“The traditional union model is a solidarity model for benefits: everybody’s covered under equal terms and conditions,” Dudzic explained. “The ACA accelerates the move to a consumer-driven model, where everyone’s on their own to cut the best deal they can with limited resources.”
Also, “there is no exchange in Virginia, and the federal one doesn’t seem to be working real well right now,” Sigouin pointed out.
‘HOT TO GO’
Health care isn’t the only trendy takeaway grocery employers are pushing. The chains in both Seattle and D.C. proposed getting rid of premium pay for Sundays and holidays—an idea that made workers’ blood boil.
But Seattle workers held the line and took no concessions.
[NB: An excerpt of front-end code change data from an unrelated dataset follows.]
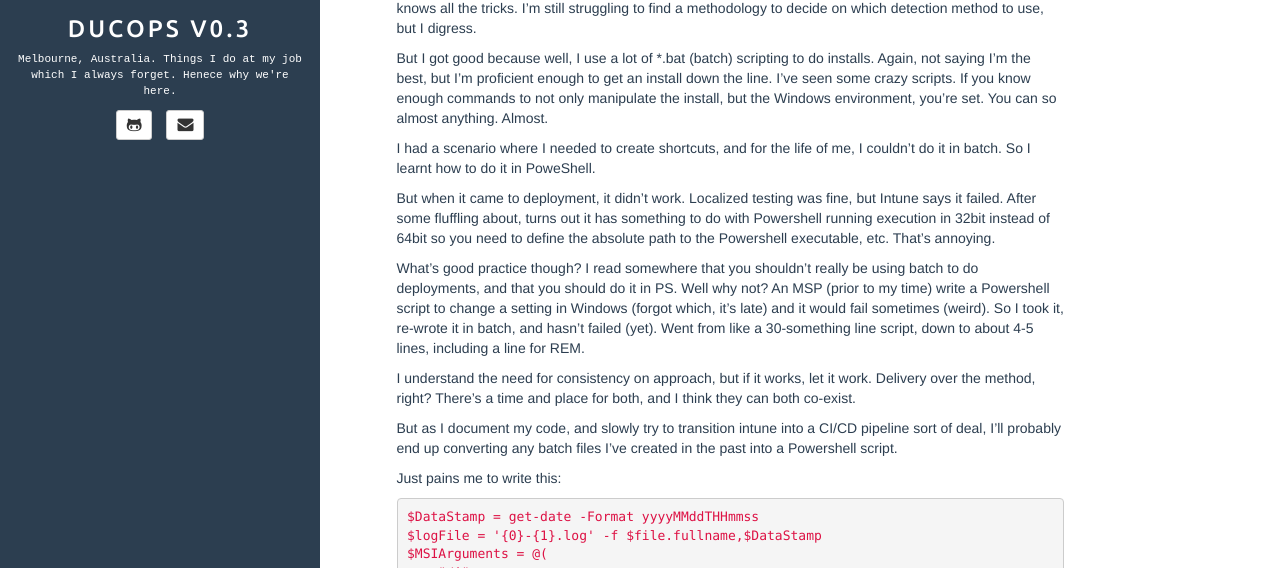
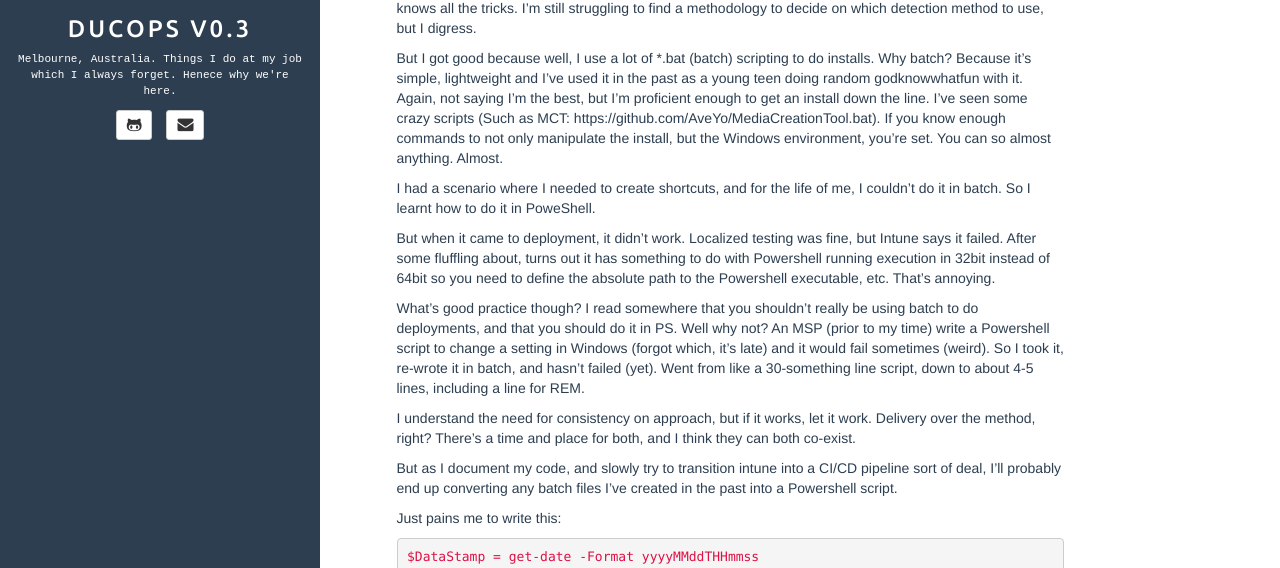
Before and after one commit to DucOps/DucOps.github.io, a Jekyll site: the page built from _posts/2022-04-22-converting-to-ps1.md, in a window 1280 px wide and 900 px high, cut to the strip 332-900 px from the top of the window. Built offline with Jekyll 4.4.1, drawn with Linux system fonts in a browser that asks for light colours.

Commit message:
Update 2022-04-22-converting-to-ps1.md

```diff
--- a/_posts/2022-04-22-converting-to-ps1.md
+++ b/_posts/2022-04-22-converting-to-ps1.md
@@ -14,7 +14,7 @@ I'm the main packager at my company. I don't have to do it, but there's not enou
 
 Over the years, I gotten pretty good. I'm not the best of course. There's probably some skilled guy who knows all the tricks. I'm still struggling to find a methodology to decide on which detection method to use, but I digress.
 
-But I got good because well, I use a lot of *.bat (batch) scripting to do installs. Again, not saying I'm the best, but I'm proficient enough to get an install down the line. I've seen some crazy scripts. If you know enough commands to not only manipulate the install, but the Windows environment, you're set. You can so almost anything. Almost.
+But I got good because well, I use a lot of *.bat (batch) scripting to do installs. Why batch? Because it's simple, lightweight and I've used it in the past as a young teen doing random godknowwhatfun with it. Again, not saying I'm the best, but I'm proficient enough to get an install down the line. I've seen some crazy scripts (Such as MCT: https://github.com/AveYo/MediaCreationTool.bat). If you know enough commands to not only manipulate the install, but the Windows environment, you're set. You can so almost anything. Almost.
 
 I had a scenario where I needed to create shortcuts, and for the life of me, I couldn't do it in batch. So I learnt how to do it in PoweShell.
 
```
It came down to proving to management that “we were totally prepared to strike,” said Schroeder, a member of her workplace contract action team.
She and her co-workers held button-wearing days, informational pickets, a near-unanimous strike vote, and signed everyone up for picket shifts. “People were hot to go,” she said.
The other key was rousing public support. As in D.C., workers leafleted stores and gathered shoppers’ pledges. Other unions and community groups joined rallies and even volunteered to help strikers with practical tasks, like driving kids to doctor appointments if picket duty interfered.
A countdown clock in a downtown Seattle park drew media attention to the impending grocery strike deadline. Grocery workers won a contract with no concessions, stopping the clock with less than two hours to spare. Photo: UFCW 21.
A clever visual aid spotlighted the drama over the final days of bargaining. When it gave the 72-hour strike notice, the union set up a huge tablet with the numerals “7” and “2” at a park in downtown Seattle. Each hour someone would flip the page, ticking down the hours till the deadline. 71… 70…
“The cameras were on it all the time,” Schroeder said. “It was on all the local news. So it wasn’t just happening to us, it was happening to everybody…. The whole city knew.”
05… 04… 03… The countdown stopped at 02.
In an October 30 push, D.C.-area workers donned Rosie the Riveter polka-dot scarves (it was almost Halloween) and talked with shoppers at 30 stores.
They asked customers to hand the pledge card to a manager or cashier on their way out. Thousands have done so, Local 400 says—especially when the ask comes from a checker they recognize.
All the years the company has been insisting checkers greet shoppers and call them by name, “it’s coming back to bite them a bit,” Hepner said, “because now they’re ourcustomers.”